"Tobacco hornworms have several natural enemies, including vertebrate species that feed on caterpillars, such as birds and small mammals, and insects like lacewing and lady beetle larvae that consume the eggs and early instar larvae. Wasps are a common predator of hornworms. Paper wasps and other insects that provision prey for their young will take hornworms from the host plant, paralyze them, and place them into the nest cells containing the wasp’s eggs as a future food source. 

Parasitoid wasps, like Cotesia congregata, use hornworms as a food source for their developing young. These wasps deposit their eggs inside the hornworm’s body and the larval wasps develop within the caterpillar, feeding on it as they progress through their life cycle. When pupation takes place, the immature wasps spin small, white, silken cocoons that protrude from the body of the still-living caterpillar. The cocoon-covered hornworms are a sight of great interest in the garden, and many fear that the parasitized caterpillars will have a negative impact on their garden. In fact, the opposite is true because the hornworm will eventually die and several adult wasps will emerge, mate, and seek out additional hornworm hosts for their eggs."

Revenge of a parasitoid wasp - REK

So fear not, defend your tomato plants with a clear conscious.

Saturday, August 21, 2021

Cicada Emerging

Not an Alien  -  Frank Johnson

There are two predictable events in August, cicada appearance and the emergence of their photographers.  Frank Johnson started this year's cycle with his dramatic photograph above of cicada eclosing, looking like it came out of a space movie.  Most species are green the first few hours, darkening as the air dry their wings and bodies.

Next Su Lyn Rogers sent me this beauty.  When she initially found it on a 10 PM dog walk, it was a newly-emerged cicada crawling on the sidewalk. She says:

"Under the porch light, I could see that it was still wearing some of the soil from its underground stage that had lasted for at least two years. I recorded some videos, then left it outside on a birdhouse on my bench intending to check on its progress later."

She sent this video as it crawled around, looking for a place to eclose.

Freshly eclosed  - Su Lyn Rogers

When she returned later it had completed molting.  MDC Discover Nature has descriptions of the different annual species which we can't identify with this fresh specimen until it dries out.

These are called annual cicada as they appear every August and September, unlike the 13 and 17 year periodic cicada which get all the glory in the press.  This however is deceiving as the life cycle of an individual is over two to five years.  

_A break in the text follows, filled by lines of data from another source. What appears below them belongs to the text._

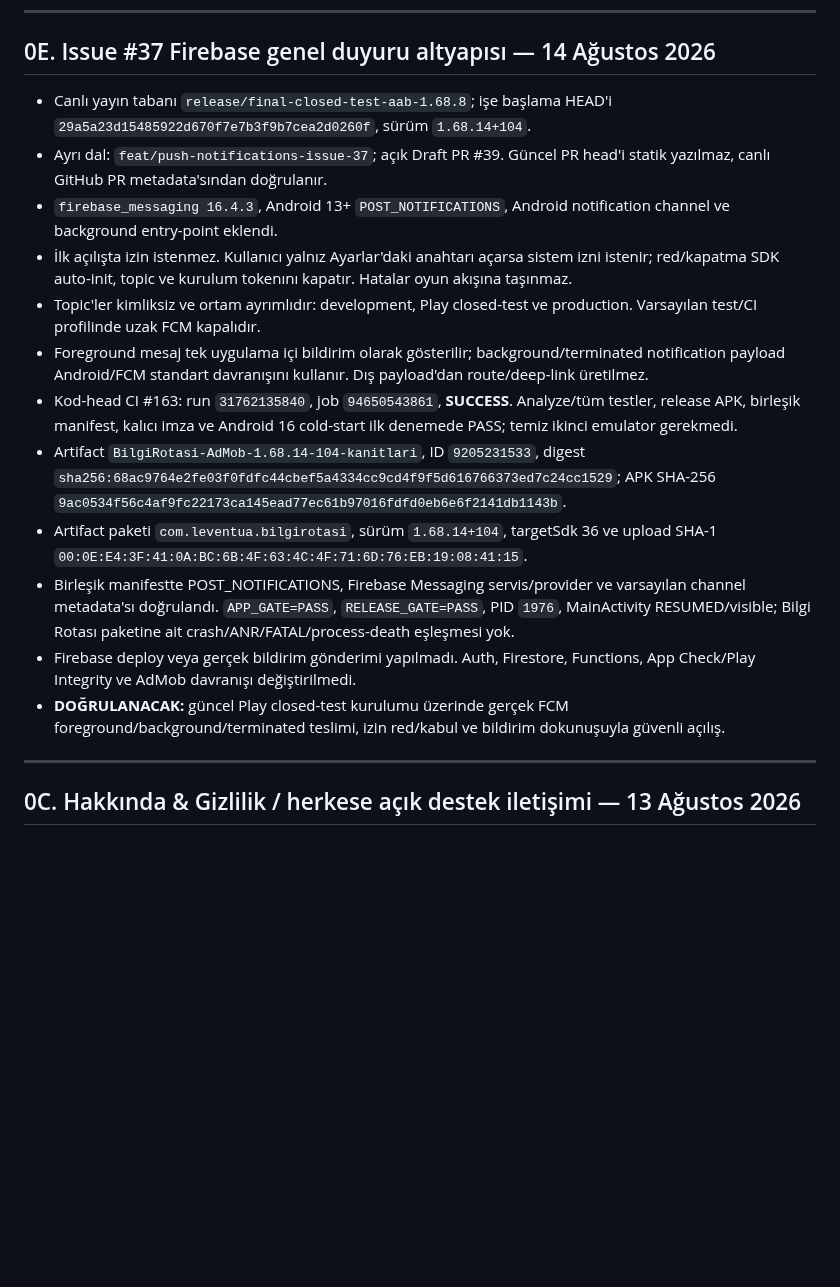
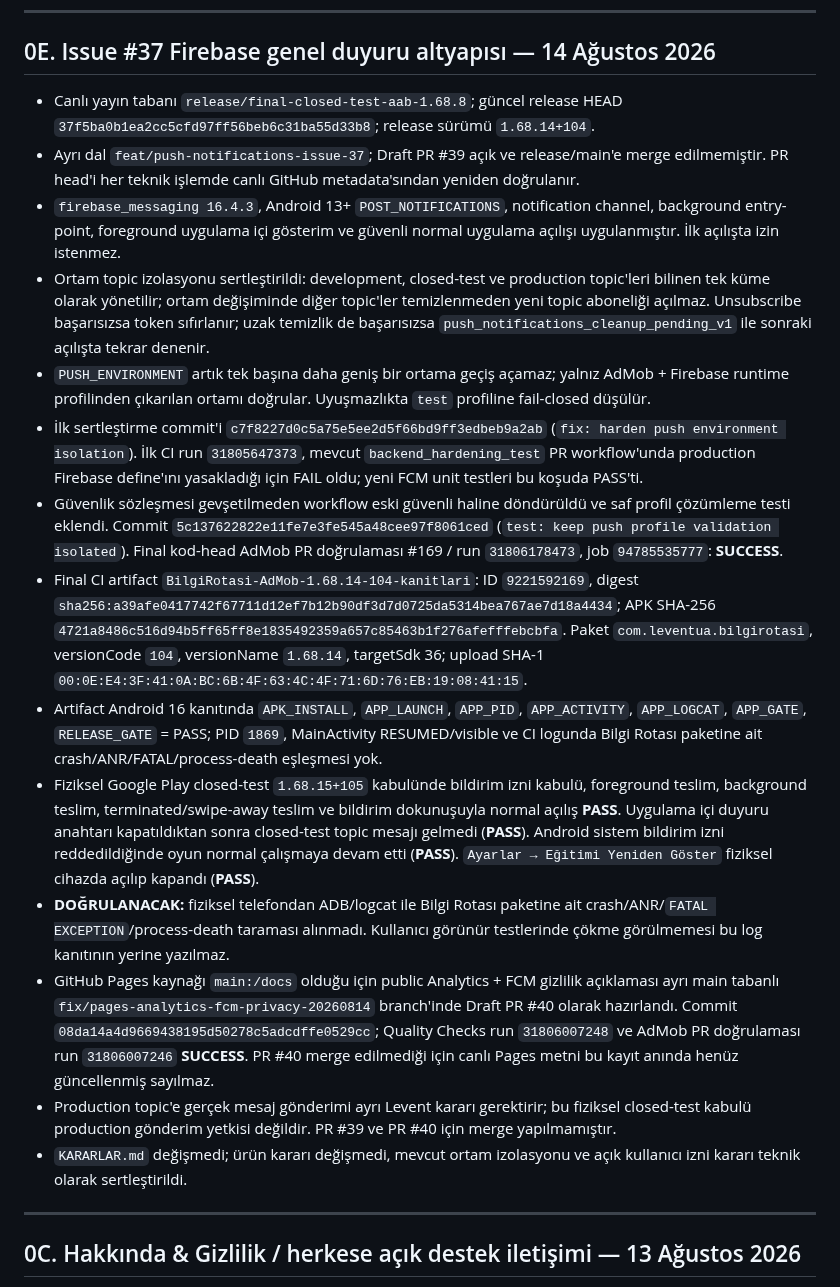
Before and after one commit to LeventuA/BilgiRotasi, a Markdown page: docs/project-memory/BILGI_ROTASI_DURUM.md, the part around the change. GitHub-like rendering; blank space fills up the shorter version.

Commit message:
docs: record physical push acceptance

```diff
--- a/docs/project-memory/BILGI_ROTASI_DURUM.md
+++ b/docs/project-memory/BILGI_ROTASI_DURUM.md
@@ -23,37 +23,59 @@
 
 ## 0E. Issue #37 Firebase genel duyuru altyapısı — 14 Ağustos 2026
 
-- Canlı yayın tabanı `release/final-closed-test-aab-1.68.8`; işe başlama HEAD'i
-  `29a5a23d15485922d670f7e7b3f9b7cea2d0260f`, sürüm `1.68.14+104`.
-- Ayrı dal: `feat/push-notifications-issue-37`; açık Draft PR #39. Güncel PR
-  head'i statik yazılmaz, canlı GitHub PR metadata'sından doğrulanır.
-- `firebase_messaging 16.4.3`, Android 13+ `POST_NOTIFICATIONS`, Android
-  notification channel ve background entry-point eklendi.
-- İlk açılışta izin istenmez. Kullanıcı yalnız Ayarlar'daki anahtarı açarsa
-  sistem izni istenir; red/kapatma SDK auto-init, topic ve kurulum tokenını
-  kapatır. Hatalar oyun akışına taşınmaz.
-- Topic'ler kimliksiz ve ortam ayrımlıdır: development, Play closed-test ve
-  production. Varsayılan test/CI profilinde uzak FCM kapalıdır.
-- Foreground mesaj tek uygulama içi bildirim olarak gösterilir;
-  background/terminated notification payload Android/FCM standart davranışını
-  kullanır. Dış payload'dan route/deep-link üretilmez.
-- Kod-head CI #163: run `31762135840`, job `94650543861`, **SUCCESS**.
-  Analyze/tüm testler, release APK, birleşik manifest, kalıcı imza ve Android 16
-  cold-start ilk denemede PASS; temiz ikinci emulator gerekmedi.
-- Artifact `BilgiRotasi-AdMob-1.68.14-104-kanitlari`, ID `9205231533`, digest
-  `sha256:68ac9764e2fe03f0fdfc44cbef5a4334cc9cd4f9f5d616766373ed7c24cc1529`;
-  APK SHA-256 `9ac0534f56c4af9fc22173ca145ead77ec61b97016fdfd0eb6e6f2141db1143b`.
-- Artifact paketi `com.leventua.bilgirotasi`, sürüm `1.68.14+104`, targetSdk
-  36 ve upload SHA-1 `00:0E:E4:3F:41:0A:BC:6B:4F:63:4C:4F:71:6D:76:EB:19:08:41:15`.
-- Birleşik manifestte POST_NOTIFICATIONS, Firebase Messaging servis/provider ve
-  varsayılan channel metadata'sı doğrulandı. `APP_GATE=PASS`,
-  `RELEASE_GATE=PASS`, PID `1976`, MainActivity RESUMED/visible; Bilgi Rotası
-  paketine ait crash/ANR/FATAL/process-death eşleşmesi yok.
-- Firebase deploy veya gerçek bildirim gönderimi yapılmadı. Auth, Firestore,
-  Functions, App Check/Play Integrity ve AdMob davranışı değiştirilmedi.
-- **DOĞRULANACAK:** güncel Play closed-test kurulumu üzerinde gerçek FCM
-  foreground/background/terminated teslimi, izin red/kabul ve bildirim
-  dokunuşuyla güvenli açılış.
+- Canlı yayın tabanı `release/final-closed-test-aab-1.68.8`; güncel release HEAD
+  `37f5ba0b1ea2cc5cfd97ff56beb6c31ba55d33b8`; release sürümü `1.68.14+104`.
+- Ayrı dal `feat/push-notifications-issue-37`; Draft PR #39 açık ve release/main'e
+  merge edilmemiştir. PR head'i her teknik işlemde canlı GitHub metadata'sından
+  yeniden doğrulanır.
+- `firebase_messaging 16.4.3`, Android 13+ `POST_NOTIFICATIONS`, notification
+  channel, background entry-point, foreground uygulama içi gösterim ve güvenli
+  normal uygulama açılışı uygulanmıştır. İlk açılışta izin istenmez.
+- Ortam topic izolasyonu sertleştirildi: development, closed-test ve production
+  topic'leri bilinen tek küme olarak yönetilir; ortam değişiminde diğer topic'ler
+  temizlenmeden yeni topic aboneliği açılmaz. Unsubscribe başarısızsa token
+  sıfırlanır; uzak temizlik de başarısızsa `push_notifications_cleanup_pending_v1`
+  ile sonraki açılışta tekrar denenir.
+- `PUSH_ENVIRONMENT` artık tek başına daha geniş bir ortama geçiş açamaz; yalnız
+  AdMob + Firebase runtime profilinden çıkarılan ortamı doğrular. Uyuşmazlıkta
+  `test` profiline fail-closed düşülür.
+- İlk sertleştirme commit'i `c7f8227d0c5a75e5ee2d5f66bd9ff3edbeb9a2ab`
+  (`fix: harden push environment isolation`). İlk CI run `31805647373`, mevcut
+  `backend_hardening_test` PR workflow'unda production Firebase define'ını
+  yasakladığı için FAIL oldu; yeni FCM unit testleri bu koşuda PASS'ti.
+- Güvenlik sözleşmesi gevşetilmeden workflow eski güvenli haline döndürüldü ve
+  saf profil çözümleme testi eklendi. Commit `5c137622822e11fe7e3fe545a48cee97f8061ced`
+  (`test: keep push profile validation isolated`). Final kod-head AdMob PR
+  doğrulaması #169 / run `31806178473`, job `94785535777`: **SUCCESS**.
+- Final CI artifact `BilgiRotasi-AdMob-1.68.14-104-kanitlari`: ID `9221592169`,
+  digest `sha256:a39afe0417742f67711d12ef7b12b90df3d7d0725da5314bea767ae7d18a4434`;
+  APK SHA-256 `4721a8486c516d94b5ff65ff8e1835492359a657c85463b1f276afefffebcbfa`.
+  Paket `com.leventua.bilgirotasi`, versionCode `104`, versionName `1.68.14`,
+  targetSdk 36; upload SHA-1 `00:0E:E4:3F:41:0A:BC:6B:4F:63:4C:4F:71:6D:76:EB:19:08:41:15`.
+- Artifact Android 16 kanıtında `APK_INSTALL`, `APP_LAUNCH`, `APP_PID`,
+  `APP_ACTIVITY`, `APP_LOGCAT`, `APP_GATE`, `RELEASE_GATE` = PASS; PID `1869`,
+  MainActivity RESUMED/visible ve CI logunda Bilgi Rotası paketine ait
+  crash/ANR/FATAL/process-death eşleşmesi yok.
+- Fiziksel Google Play closed-test `1.68.15+105` kabulünde bildirim izni kabulü,
+  foreground teslim, background teslim, terminated/swipe-away teslim ve
+  bildirim dokunuşuyla normal açılış **PASS**. Uygulama içi duyuru anahtarı
+  kapatıldıktan sonra closed-test topic mesajı gelmedi (**PASS**). Android sistem
+  bildirim izni reddedildiğinde oyun normal çalışmaya devam etti (**PASS**).
+  `Ayarlar → Eğitimi Yeniden Göster` fiziksel cihazda açılıp kapandı (**PASS**).
+- **DOĞRULANACAK:** fiziksel telefondan ADB/logcat ile Bilgi Rotası paketine ait
+  crash/ANR/`FATAL EXCEPTION`/process-death taraması alınmadı. Kullanıcı görünür
+  testlerinde çökme görülmemesi bu log kanıtının yerine yazılmaz.
+- GitHub Pages kaynağı `main:/docs` olduğu için public Analytics + FCM gizlilik
+  açıklaması ayrı main tabanlı `fix/pages-analytics-fcm-privacy-20260814`
+  branch'inde Draft PR #40 olarak hazırlandı. Commit
+  `08da14a4d9669438195d50278c5adcdffe0529cc`; Quality Checks run `31806007248`
+  ve AdMob PR doğrulaması run `31806007246` **SUCCESS**. PR #40 merge edilmediği
+  için canlı Pages metni bu kayıt anında henüz güncellenmiş sayılmaz.
+- Production topic'e gerçek mesaj gönderimi ayrı Levent kararı gerektirir; bu
+  fiziksel closed-test kabulü production gönderim yetkisi değildir. PR #39 ve
+  PR #40 için merge yapılmamıştır.
+- `KARARLAR.md` değişmedi; ürün kararı değişmedi, mevcut ortam izolasyonu ve açık
+  kullanıcı izni kararı teknik olarak sertleştirildi.
 
 ---
 
```
Also changed, not shown: docs/project-memory/ACIK_SORULAR_VE_DOGRULAMALAR.md (+25 -17 lines), docs/project-memory/GOREV_HAVUZU.md (+33 -18 lines).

Also known as "dog day cicadas" they are members of the genus Tibicen, named for their abundance in late August through September in the hottest times.  They make a buzzing sound when they take off on short flights when disturbed and create a loud grating sound when held.  Only the males sing and each species has a distinctive sound, giving them names like "buzz saw" and "scissor grinder" which you can hear at this link.
 
Like their periodic cousins, they lay their eggs on twigs and the larvae emerge, leap off into space and land on the ground where they dig in.  They then burrow into roots to suck sap for the next few years until they mature and emerge, crawling up a tree or post and hanging on tight while the adult emerges and flies off, leaving the empty shell of dried skin to puzzle or delight a lucky child.  These cicada appear to be annual because each year some are emerging and mating.
 
Cicada Killer - Larry Wegmann
 
They are soft and juicy when they first emerge, hardening over 30 minutes.  As they hang on trees they are vulnerable to a specialized predator, the cicada killer wasps.  This is Sphecius specious, the largest wasp in North America.  Although fearsome in appearance, it saves its sting for a cicada to haul off to feed its young as described
in this past blog.  The female can carry a cicada twice its size!

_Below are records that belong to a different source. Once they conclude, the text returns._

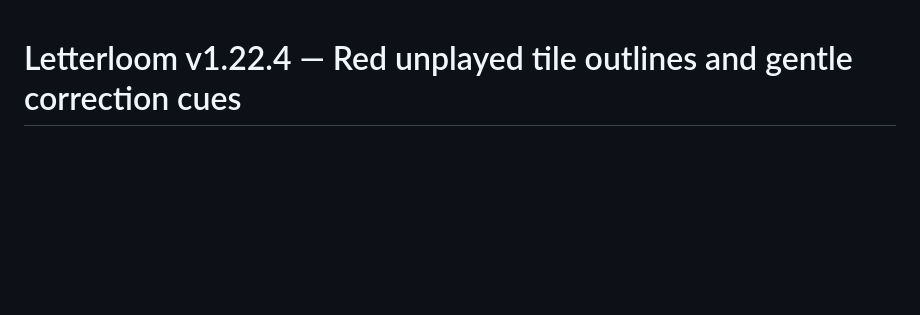
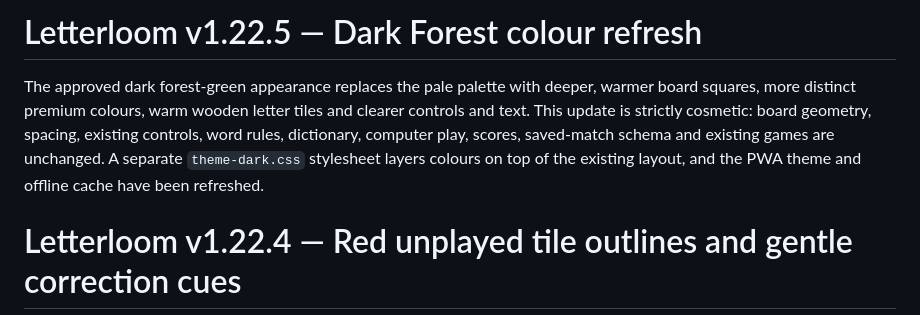
Before and after one commit to neily888/letterloom, a Markdown page: README.md, the part around the change. Rendered like a GitHub page; blank space fills up the shorter version.

Commit message:
style: update README.md for Dark Forest v1.22.5

```diff
--- a/README.md
+++ b/README.md
@@ -1,3 +1,7 @@
+# Letterloom v1.22.5 — Dark Forest colour refresh
+
+The approved dark forest-green appearance replaces the pale palette with deeper, warmer board squares, more distinct premium colours, warm wooden letter tiles and clearer controls and text. This update is strictly cosmetic: board geometry, spacing, existing controls, word rules, dictionary, computer play, scores, saved-match schema and existing games are unchanged. A separate `theme-dark.css` stylesheet layers colours on top of the existing layout, and the PWA theme and offline cache have been refreshed.
+
 # Letterloom v1.22.4 — Red unplayed tile outlines and gentle correction cues
 
 Newly placed (unplayed) board tiles now have a thicker red outline. If they cannot form a single row or column, the likely misplaced tile(s) pulse gently three times and a clear message explains how to tap back to the rack or drag into position. Ambiguous placements are all highlighted instead of guessing. The pulse is disabled with Reduced Motion, leaving a stronger static border. Board size, existing games, scores and dictionary rules are unchanged.
```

Copperhead fast food - Charlton McDaniel in Tulsa World
 
Cicada's also face another predator, copperhead snakes.  They will climb trees to find these tasty morsels.  This blog has more information and these incredible photos like the one above from the Tulsa World  are worth a visit.